> [What to do]: Find the lines below that contain the string "unit". Copy each one.

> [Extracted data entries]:
=== Section Start ===
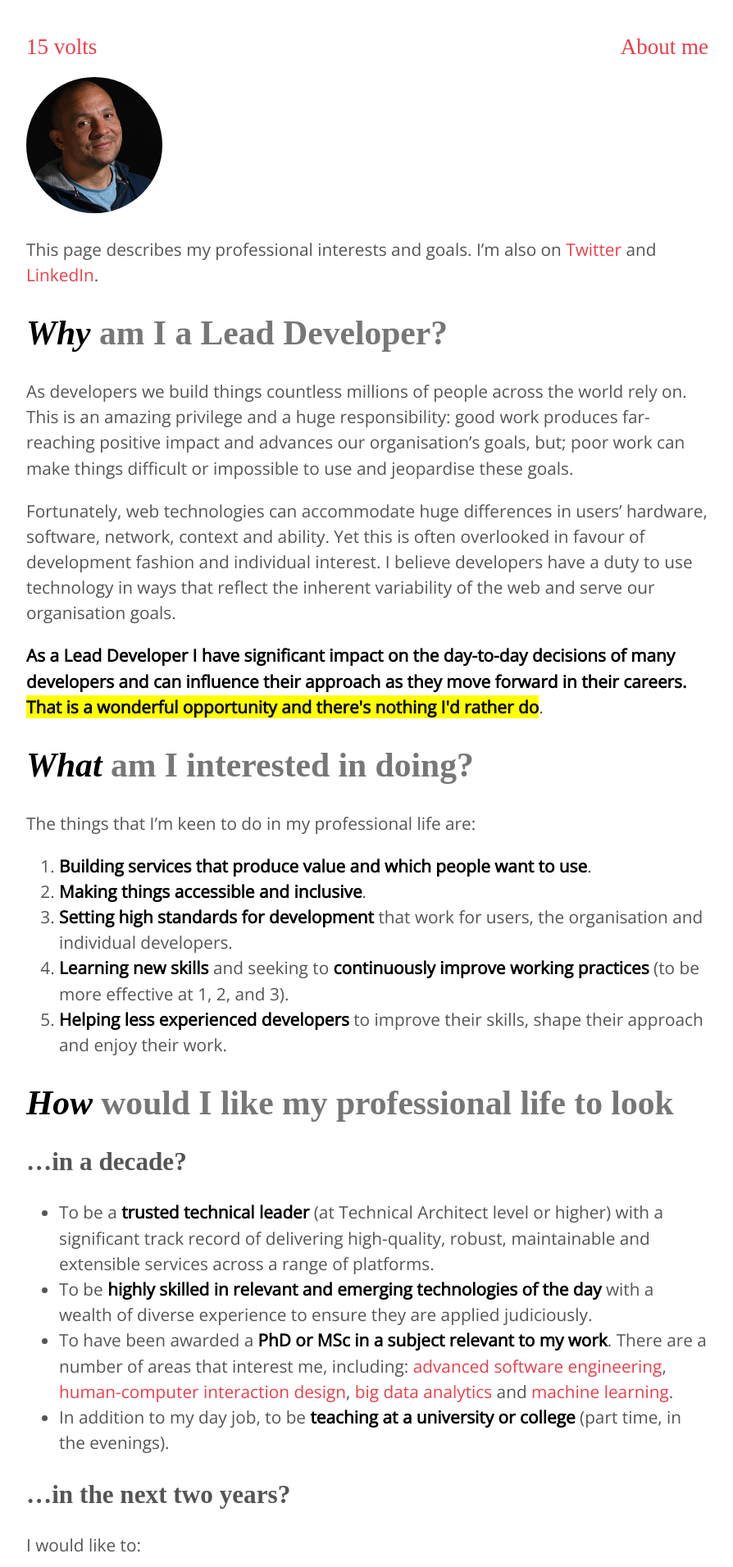
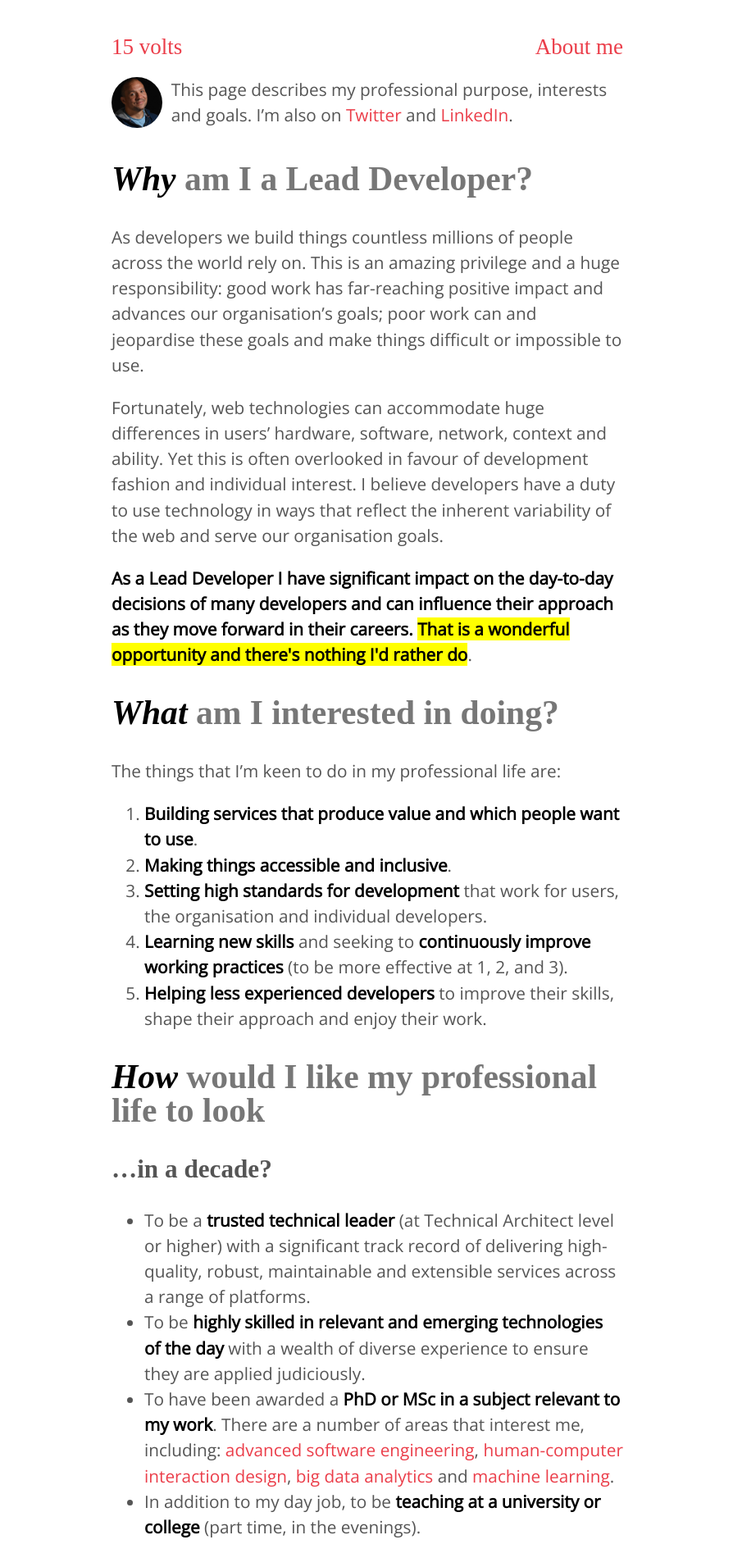
Before and after one commit to gtvj/gtvj.github.io, a Jekyll site: the page built from about.md, in a window 1280 px wide. Shown: the top 1911 px of the page at 82% size, without its empty margins (192-1086 px from the left). Built offline with Jekyll 4.4.1, drawn with Linux system fonts in a browser that asks for light colours; some web fonts are replaced.

Commit message:
Content and styling changes to About page

```diff
--- a/_sass/_about.scss
+++ b/_sass/_about.scss
@@ -11,10 +11,17 @@
   }
 
   h2 {
+    clear: both;
     color: $dark-grey;
     em {
       color: black;
     }
+  }
+
+  img {
+    float: left;
+    margin-bottom: $padding-unit * 2;
+    shape-outside: circle(50%);
   }
 
   #what-does-bad-look-like {
--- a/_sass/_images.scss
+++ b/_sass/_images.scss
@@ -1,8 +1,7 @@
 .page {
   img {
     border-radius: 50%;
-    max-width: 50%;
-    margin-right: $padding-unit;
+    margin-right: $padding-unit / 2;
   }
 
 }
@@ -10,7 +9,7 @@
 @media screen and (min-width: $break-small) {
   .page {
     img {
-      max-width: 20%;
+      max-width: 10%;
     }
   }
 }
--- a/_sass/_layout.scss
+++ b/_sass/_layout.scss
@@ -20,7 +20,7 @@ header {
 
 @media screen and (min-width: 50em) {
   body {
-    max-width: 40em;
+    max-width: 30em;
     padding: 2em;
   }
 }
--- a/about.md
+++ b/about.md
@@ -8,11 +8,11 @@ layout: page
 
 ![A picture of me](images/profile_picture.jpg)
 
-This page describes my professional interests and goals. I'm also on [Twitter](https://twitter.com/gtvjones) and [LinkedIn](https://www.linkedin.com/in/gtvjones/).
+This page describes my professional purpose, interests and goals. I'm also on [Twitter](https://twitter.com/gtvjones) and [LinkedIn](https://www.linkedin.com/in/gtvjones/).
 
 ## _Why_ am I a Lead Developer?
 
-As developers we build things countless millions of people across the world rely on. This is an amazing privilege and a huge responsibility: good work produces far-reaching positive impact and advances our organisation's goals, but; poor work can make things difficult or impossible to use and jeopardise these goals.
+As developers we build things countless millions of people across the world rely on. This is an amazing privilege and a huge responsibility: good work has far-reaching positive impact and advances our organisation's goals; poor work can and jeopardise these goals and make things difficult or impossible to use.
 
 Fortunately, web technologies can accommodate huge differences in users' hardware, software, network, context and ability. Yet this is often overlooked in favour of development fashion and individual interest. I believe developers have a duty to use technology in ways that reflect the inherent variability of the web and serve our organisation goals.
 
```
Also changed, not shown: _sass/_home.scss (line endings or trailing spaces).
=== Section End ===
> [Final answer]:
+    margin-bottom: $padding-unit * 2;
-    margin-right: $padding-unit;
+    margin-right: $padding-unit / 2;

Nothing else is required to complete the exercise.